What the task asks: Return all the entries exactly, keeping pictures out.
# # # # #
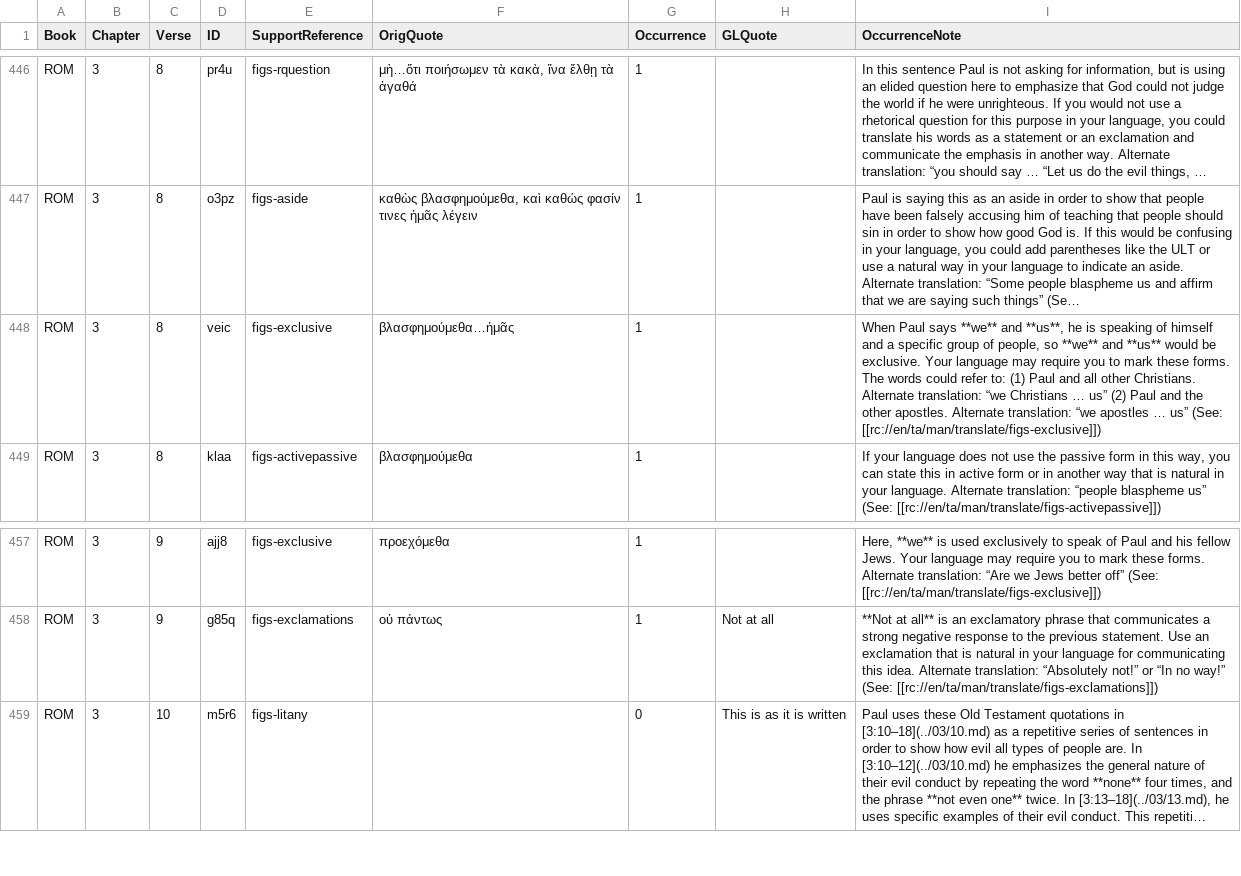
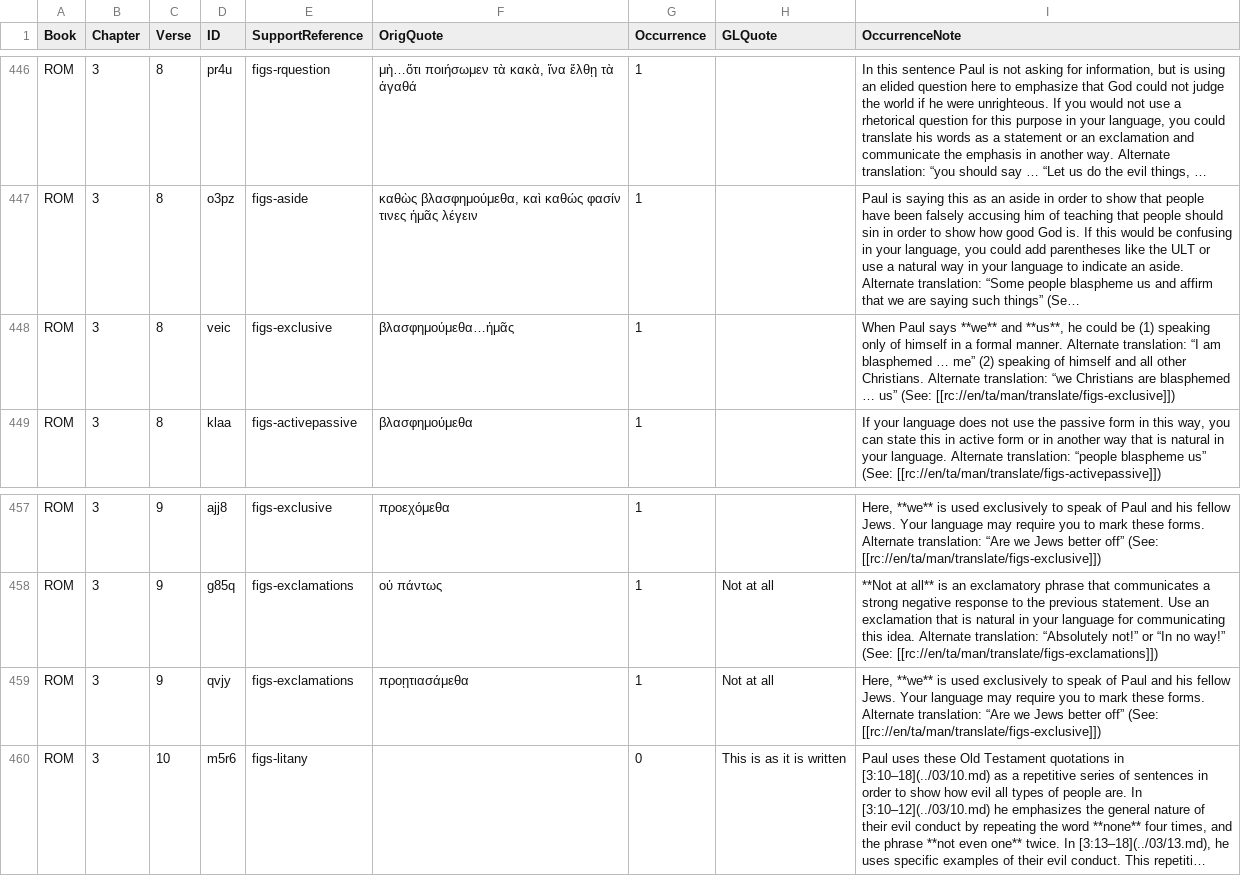
Before and after one commit to richmahn/en_tn, a TSV file: en_tn_46-ROM.tsv, drawn as a sheet; only a part is shown, gaps mark what is left out; long unchanged cells end in …; the diff names each change by its address in the sheet, - before the commit and + after, or states it on an @@ line.

Commit message:
Edit 'en_tn_46-ROM.tsv' using 'tc-create-app'

```diff
--- a/en_tn_46-ROM.tsv
+++ b/en_tn_46-ROM.tsv
-I448 (OccurrenceNote): …**us**, he is speaking of himself and a specific group of people, so **we** and **us** would be exclusive. Your language may require you to mark these forms. The words could refer to: (1) Paul and all other Christians. Alternate translation: “we Christians … us” (2) Paul and the other apostles. Alternate translation: “we apostles … us”…
+I448 (OccurrenceNote): …**us**, he could be (1) speaking only of himself in a formal manner. Alternate translation: “I am blasphemed … me” (2) speaking of himself and all other Christians. Alternate translation: “we Christians are blasphemed … us”…
+row 459: ROM | 3 | 9 | qvjy | figs-exclamations | προῃτιασάμεθα | 1 | Not at all | Here, **we** is used exclusively to speak of Paul and his fellow Jews. Your language may require you to mark these forms. Alternate translation: “Are we Jews better off” (See: [[rc://en/ta/man/translate/figs-exclusive]])
```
# # # # #
Answer below:
Before and after one commit to richmahn/en_tn, a TSV file: en_tn_46-ROM.tsv, drawn as a sheet; only a part is shown, gaps mark what is left out; long unchanged cells end in …; the diff names each change by its address in the sheet, - before the commit and + after, or states it on an @@ line.

Commit message:
Edit 'en_tn_46-ROM.tsv' using 'tc-create-app'

```diff
--- a/en_tn_46-ROM.tsv
+++ b/en_tn_46-ROM.tsv
-I448 (OccurrenceNote): …**us**, he is speaking of himself and a specific group of people, so **we** and **us** would be exclusive. Your language may require you to mark these forms. The words could refer to: (1) Paul and all other Christians. Alternate translation: “we Christians … us” (2) Paul and the other apostles. Alternate translation: “we apostles … us”…
+I448 (OccurrenceNote): …**us**, he could be (1) speaking only of himself in a formal manner. Alternate translation: “I am blasphemed … me” (2) speaking of himself and all other Christians. Alternate translation: “we Christians are blasphemed … us”…
+row 459: ROM | 3 | 9 | qvjy | figs-exclamations | προῃτιασάμεθα | 1 | Not at all | Here, **we** is used exclusively to speak of Paul and his fellow Jews. Your language may require you to mark these forms. Alternate translation: “Are we Jews better off” (See: [[rc://en/ta/man/translate/figs-exclusive]])
```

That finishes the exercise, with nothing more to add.